Peters will step into the new post, created because of the city’s voter-mandated transition to a new form of government, on Jan. 1. No one challenged Peters, who represents the city’s 1st District.
Councilman Jim Madaffer said appointing the first council president made it “a historic day.” Mayor-elect Jerry Sanders, in a statement, called Peters “an excellent choice.”
In accepting the one-year appointment, Peters cited the city’s recent difficulties, including the 2004 death of Councilman Charles Lewis, and said that “if crisis brings opportunity, we are certainly in an enviable spot.”
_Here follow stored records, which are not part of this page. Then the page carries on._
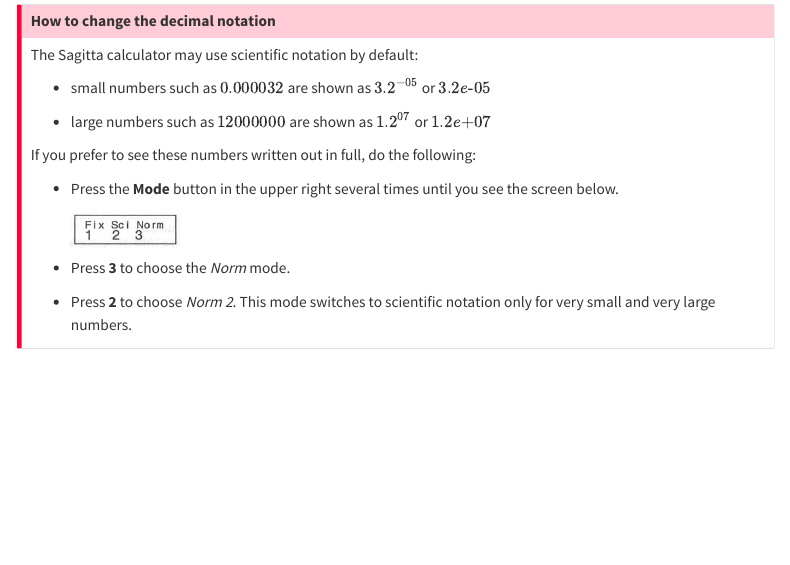
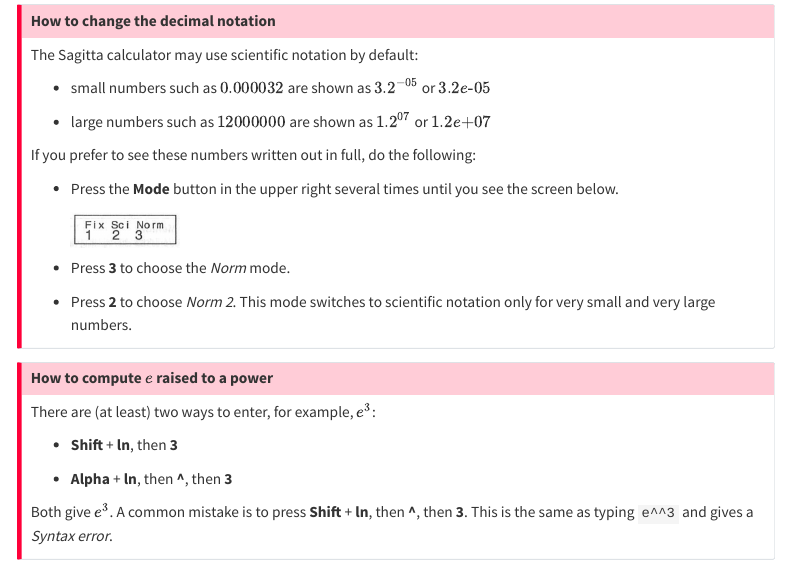
Before and after one commit to StatisticsSU/info, a Quarto document (calculator.qmd): the page in a window 1100 px wide, from 430 px down. Rendered offline with R 4.5, knitr and Pandoc in place of Quarto, with nearby package versions; menus at the side of the page are left out.

Commit message:
Add calculator tip on entering e raised to a power
Co-Authored-By: Claude Opus 5.5 <noreply@anthropic.com>

```diff
--- a/calculator.qmd
+++ b/calculator.qmd
@@ -33,3 +33,15 @@ If you prefer to see these numbers written out in full, do the following:
 
 -   Press **2** to choose *Norm 2*. This mode switches to scientific notation only for very small and very large numbers.
 :::
+
+::: callout-important
+## How to compute $e$ raised to a power
+
+There are (at least) two ways to enter, for example, $e^3$:
+
+-   **Shift** + **ln**, then **3**
+
+-   **Alpha** + **ln**, then **\^**, then **3**
+
+Both give $e^3$. A common mistake is to press **Shift** + **ln**, then **\^**, then **3**. This is the same as typing `e^^3` and gives a *Syntax error*.
+:::
```
Also changed, not shown: docs/search.json, 5 other files.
The city has been fighting battles on a number of fronts, dealing with the legal and financial fallout of its billion-dollar pension deficit and a power vacuum created by the July resignations of Mayor Dick Murphy and Councilmen Ralph Inzunza and Michael Zucchet.
The remaining six City Council members have had to contend with those issues while preparing this year for the shift to a strong-mayor form of government, which creates separate executive and legislative branches.
The mayor, who will no longer be a member of the council, will create city budgets and propose policy for legislators to review. The council president will replace the mayor in presiding over meetings and scheduling business to be considered.
Peters said another issue, the council’s continuing struggles with City Attorney Michael Aguirre, might be improving. He said he has recently had “the most productive discussions ever” with Aguirre.
“For the good of the city and the taxpayers, we are absolutely committed to listening, communicating and finding common ground for solutions,” Peters said.
Aguirre urged the council either to name Peters on an interim basis or put off the vote for presiding officer until after Jan. 10, when an election will fill the empty council seats in the 2nd and 8th districts.
Naming an interim president had been the plan, but Madaffer’s motion in favor of Peters dropped that element.
Councilwoman Donna Frye agreed with the approach, saying the city should move forward despite the vacancies because the council can remove the president via a majority vote at any time during the position’s one-year term.
Frye, who lost the race for mayor two weeks ago, declared her support for Peters before thanking three members of the public who wanted her to be considered for council president. Peters promised Frye a leadership role on the council.
Several community leaders from Peters’ district, which includes La Jolla, Carmel Valley and University City, spoke in favor of his candidacy. Representatives from city unions representing firefighters, police and blue-collar workers also offered their support.